Below is a photo of some of our great volunteers from the Global Volunteer Organization. The Global group of volunteers travel all over the United States. Last year during the “Blitz” they just happened to be doing a week in Browning. Early one morning two of them came to the clinic and volunteered. The following morning they were joined by the whole group. We were delighted to have them back again this year…. They are totally hooked. They have signed on for next years Blitz!

The next two photographs are young pups in various parts of surgery. In the first photograph a puppy had been prepped and is awaiting surgery. In the second photograph a litter of older pups that had been given a pre-anesthetic drug prior to going to the prep table. They are huddled together sound to sleep without a care in the world.
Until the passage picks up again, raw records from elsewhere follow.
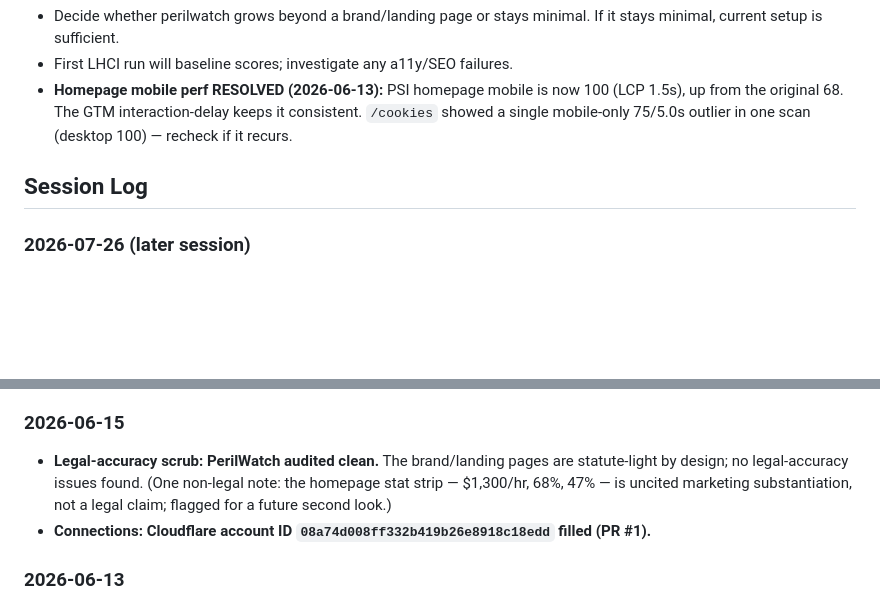
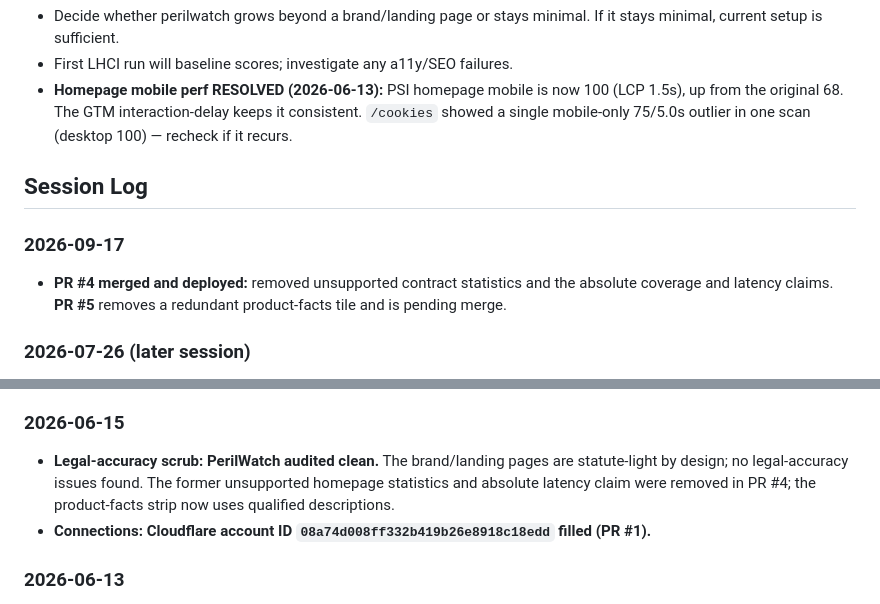
Before and after one commit to Anil-Premlall/perilwatch, a Markdown page: CLAUDE.md, 2 parts joined by grey strips. Drawn GitHub-style; blank space fills up the shorter version.

Commit message:
docs: record PerilWatch claims cleanup

```diff
--- a/CLAUDE.md
+++ b/CLAUDE.md
@@ -130,6 +130,8 @@ Static brand/landing site for PerilWatch™, the parent brand for the LiabilityS
 - **Homepage mobile perf RESOLVED (2026-06-13):** PSI homepage mobile is now 100 (LCP 1.5s), up from the original 68. The GTM interaction-delay keeps it consistent. `/cookies` showed a single mobile-only 75/5.0s outlier in one scan (desktop 100) — recheck if it recurs.
 
 ## Session Log
+### 2026-09-17
+- **PR #4 merged and deployed:** removed unsupported contract statistics and the absolute coverage and latency claims. **PR #5** removes a redundant product-facts tile and is pending merge.
 ### 2026-07-26 (later session)
 - **PSI pipeline restored (script-only session).** `scripts/run-psi.js` now sends a Referer header — the shared PSI key was replaced with a new dedicated key (the old one turned out to be the Gemini key) and is website-restricted; the script sends the `www.` origin because the allowlist's `https://*.<domain>/*` wildcard rows exclude the bare apex (apex rows also added console-side as belt-and-suspenders). Two commits; no site changes.
 
@@ -138,7 +140,7 @@ Static brand/landing site for PerilWatch™, the parent brand for the LiabilityS
 - **Cross-repo note:** foundation `UPL_COMPLIANCE.md` refreshed (§6 surface list + new §11 content-accuracy rules) — it remains the voice source of truth for this site's marketing copy.
 
 ### 2026-06-15
-- **Legal-accuracy scrub: PerilWatch audited clean.** The brand/landing pages are statute-light by design; no legal-accuracy issues found. (One non-legal note: the homepage stat strip — $1,300/hr, 68%, 47% — is uncited marketing substantiation, not a legal claim; flagged for a future second look.)
+- **Legal-accuracy scrub: PerilWatch audited clean.** The brand/landing pages are statute-light by design; no legal-accuracy issues found. The former unsupported homepage statistics and absolute latency claim were removed in PR #4; the product-facts strip now uses qualified descriptions.
 - **Connections: Cloudflare account ID `08a74d008ff332b419b26e8918c18edd` filled (PR #1).**
 
 ### 2026-06-13
```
This takes us to our wrap up of the 2011 Blitz and final photograph.

It was a very successful clinic. Hundreds of dogs spayed or neutered, vaccinated, treated for wounds, dental problems and some for mange. This was also a wonderful opportunity to bring more public awareness and gather more volunteers then ever.

The City of Browning participated by donating their conference room and City Shop. The new Animal Control Officer was on hand to help recover dogs and trip after trip to the shelter. Aaron LaFromboise, Darrell Kipp, Denise Salois, Georgianna Horn and many, many others too numerous to name, worked very hard to prepare for a clinic this size. It takes a lot of manpower and planning when you have so many people descending on your community, housing to provide and meals to prepare. I would like to thank all of you on behalf of the SPAY Montana team for your courage to take this on, and perseverance to see it though.

We will be back in Browning for our usual two day fall clinic. By the end of this year we will have performed nearly 900 surgeries in Browning in 2011. This problem didn’t happen over night and it isn’t going to be manageable for a few more years, but we are making headway, one dog at a time.

If you would like to contribute financially to the “Blitz” please go to the link. All donations are tax deductible and any donation to one of the Browning clinics, the “Blitz” or any other community is dedicated money and will only go to the project that is designated. Over $7000.00 in donations were dedicated to the Blitz in 2011. I will leave you with this final image and a huge thank you for your support of the Browning Blitz. Sandy